If you have a pretty uniform herd, your calves should also be pretty uniform if you get the right bull.

If there’s a trait you want to add, or change, a single bull can sure do that!

2 year old bull
British White bull standing in green grass with blue sky
Bon Ashton at age 5, Same bull as previous photo!

People comment on how “deep” my bulls are. Yes, they are deep. No, we don’t pull calves from these bulls either. Maybe it’s our own cow selection and they are easy calving cows, or alternatively, the bulls are masculine and shorten gestation for vigorous calves to be born.

It’s hard to tell from photos, but LENGTH is an optical illusion! My deep bulls are as long as your “long” bulls, the difference is my bulls are deep chested. There’s a lot more red meat when the brisket is level with the knees vs only as deep as the elbow. It takes a longer tape measure to go around a U shapped brisket vs a V shaped one. A long rump matches a WIDE shouldered bull. Short rumps on bulls don’t make calving ease daughters! The more level the bull is from Brisket to Navel the better!

U Shaped Brisket. Straight wide front legs. Not quite as deep as the bull above.

Never underestimate the quality of the bulls produced and sold by Rolling Hills Cattle Company. We scrutinize things most people haven’t started selecting for yet.
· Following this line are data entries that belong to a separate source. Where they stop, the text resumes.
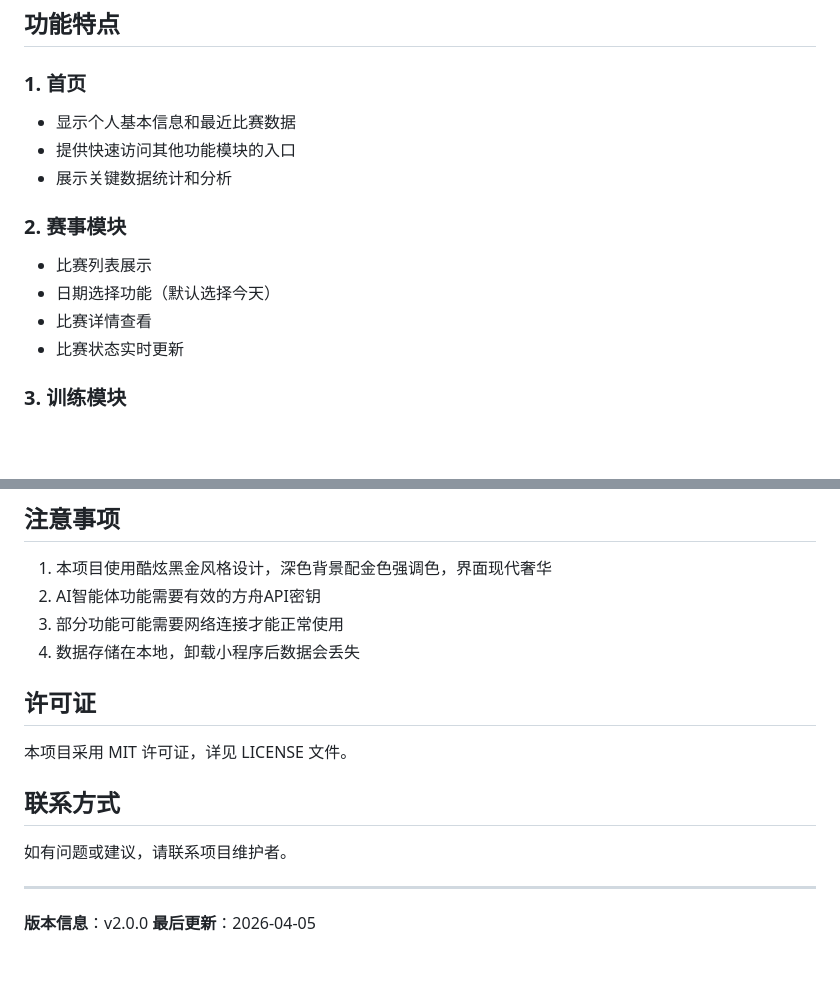
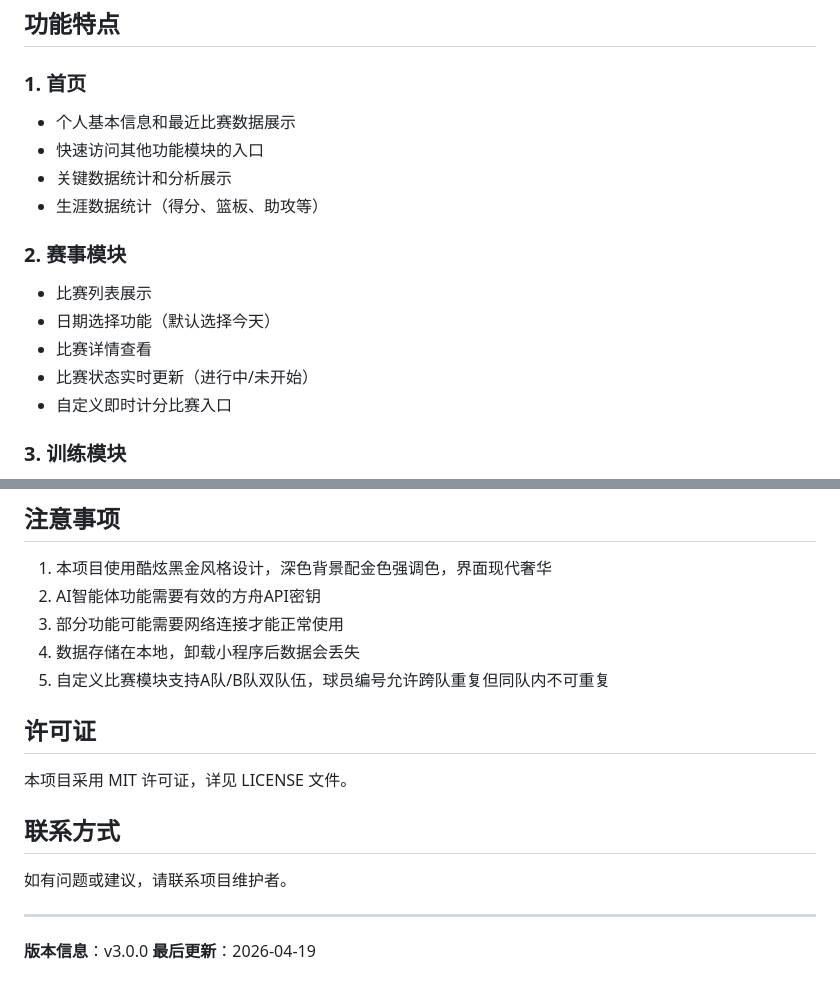
Before and after one commit to zqs74/Lanxin, a Markdown page: README.md, 2 parts joined by grey strips. Rendered like a GitHub page; blank space fills up the shorter version.

Commit message:
最新更新readme

```diff
--- a/README.md
+++ b/README.md
@@ -7,15 +7,17 @@
 ## 功能特点
 
 ### 1. 首页
-- 显示个人基本信息和最近比赛数据
-- 提供快速访问其他功能模块的入口
-- 展示关键数据统计和分析
+- 个人基本信息和最近比赛数据展示
+- 快速访问其他功能模块的入口
+- 关键数据统计和分析展示
+- 生涯数据统计（得分、篮板、助攻等）
 
 ### 2. 赛事模块
 - 比赛列表展示
 - 日期选择功能（默认选择今天）
 - 比赛详情查看
-- 比赛状态实时更新
+- 比赛状态实时更新（进行中/未开始）
+- 自定义即时计分比赛入口
 
 ### 3. 训练模块
 - 技能雷达图展示
@@ -112,6 +114,7 @@ CompReain/
 2. AI智能体功能需要有效的方舟API密钥
 3. 部分功能可能需要网络连接才能正常使用
 4. 数据存储在本地，卸载小程序后数据会丢失
+5. 自定义比赛模块支持A队/B队双队伍，球员编号允许跨队重复但同队内不可重复
 
 ## 许可证
 
@@ -123,5 +126,5 @@ CompReain/
 
 ---
 
-**版本信息**：v2.0.0
-**最后更新**：2026-04-05
+**版本信息**：v3.0.0
+**最后更新**：2026-04-19
```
And we will keep working hard to be leaders in British White beef cattle genetics for the commercial cattlemen and the purebred breeders. If it’s not bull material, it’s beef!